_Directions for this task_:
Work out how many lines in the entries contain the string "entryDx", and give nothing but that number.

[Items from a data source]
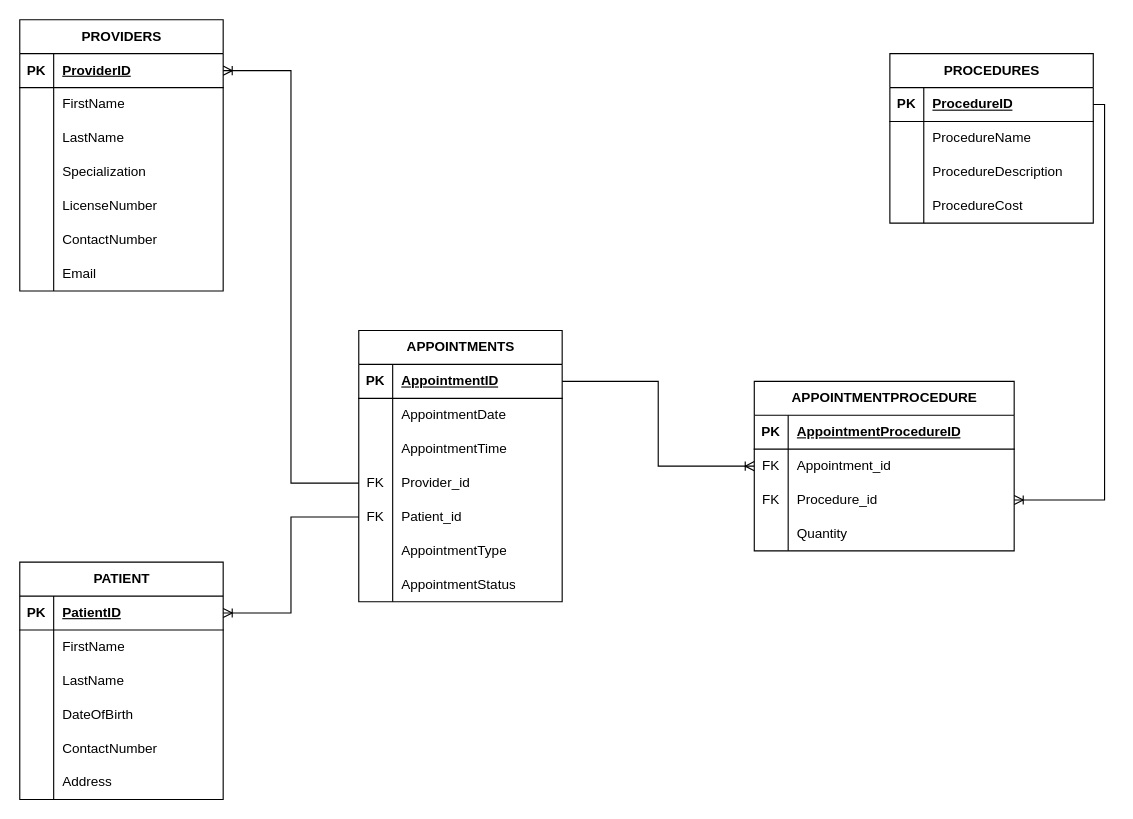
The draw.io diagram page "Normalized ModelCapstone" (6 of 7) of SP703.drawio in vinsanity2022/ERD_SP703, before the edit. Source tidied: cells renumbered, new cells numbered last; positions are measured from the earlier drawing's top-left corner, leaving out a move shared by most shapes. Both pictures are drawn from the tidied source at 113%, with x=0, y=0 at pixel (19, 19).
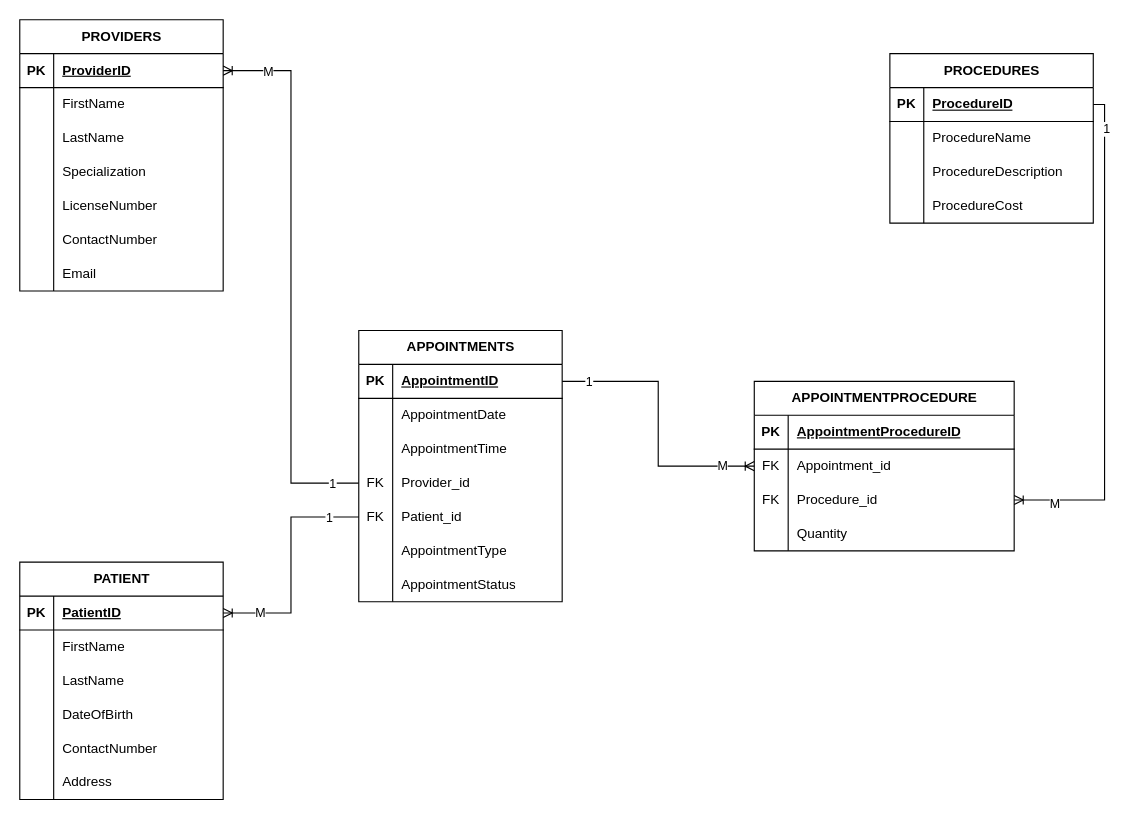
Above is the later version.

Unchanged cells that the change refers to:
```xml
<mxCell id="78" style="edgeStyle=orthogonalEdgeStyle;fontSize=12;html=1;endArrow=ERoneToMany;rounded=0;exitX=0;exitY=0.5;exitDx=0;exitDy=0;entryX=1;entryY=0.5;entryDx=0;entryDy=0;" parent="1" edge="1" source="69" target="38">
  <mxGeometry relative="1" as="geometry" />
</mxCell>
<mxCell id="79" style="edgeStyle=orthogonalEdgeStyle;fontSize=12;html=1;endArrow=ERoneToMany;rounded=0;exitX=0;exitY=0.5;exitDx=0;exitDy=0;entryX=1;entryY=0.5;entryDx=0;entryDy=0;" parent="1" edge="1" source="66" target="16">
  <mxGeometry relative="1" as="geometry" />
</mxCell>
<mxCell id="93" style="edgeStyle=orthogonalEdgeStyle;fontSize=12;html=1;endArrow=ERoneToMany;rounded=0;exitX=1;exitY=0.5;exitDx=0;exitDy=0;entryX=0;entryY=0.5;entryDx=0;entryDy=0;" parent="1" edge="1" source="57" target="84">
  <mxGeometry relative="1" as="geometry" />
</mxCell>
<mxCell id="94" style="edgeStyle=orthogonalEdgeStyle;fontSize=12;html=1;endArrow=ERoneToMany;rounded=0;exitX=1;exitY=0.5;exitDx=0;exitDy=0;" parent="1" edge="1" source="3" target="87">
  <mxGeometry relative="1" as="geometry" />
</mxCell>
```

What changed in the source:
```diff
@@
+    <mxCell id="95" value="M" style="edgeLabel;html=1;align=center;verticalAlign=middle;" parent="78" vertex="1">
+      <mxGeometry x="0.69" y="-1" relative="1" as="geometry" />
+    </mxCell>
+    <mxCell id="96" value="1" style="edgeLabel;html=1;align=center;verticalAlign=middle;" parent="78" vertex="1">
+      <mxGeometry x="-0.74" relative="1" as="geometry" />
+    </mxCell>
@@
+    <mxCell id="97" value="1" style="edgeLabel;html=1;align=center;verticalAlign=middle;" parent="79" vertex="1">
+      <mxGeometry x="-0.9" relative="1" as="geometry" />
+    </mxCell>
+    <mxCell id="98" value="M" style="edgeLabel;html=1;align=center;verticalAlign=middle;" parent="79" vertex="1">
+      <mxGeometry x="0.84" relative="1" as="geometry" />
+    </mxCell>
@@
+    <mxCell id="99" value="1" style="edgeLabel;html=1;align=center;verticalAlign=middle;" parent="93" vertex="1">
+      <mxGeometry x="-0.81" relative="1" as="geometry" />
+    </mxCell>
+    <mxCell id="100" value="M" style="edgeLabel;html=1;align=center;verticalAlign=middle;" parent="93" vertex="1">
+      <mxGeometry x="0.76" y="1" relative="1" as="geometry" />
+    </mxCell>
@@
+    <mxCell id="101" value="M" style="edgeLabel;html=1;align=center;verticalAlign=middle;" parent="94" vertex="1">
+      <mxGeometry x="0.84" y="3" relative="1" as="geometry" />
+    </mxCell>
+    <mxCell id="102" value="1" style="edgeLabel;html=1;align=center;verticalAlign=middle;" parent="94" vertex="1">
+      <mxGeometry x="-0.86" y="1" relative="1" as="geometry" />
+    </mxCell>
```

_Solution for this exercise_:
3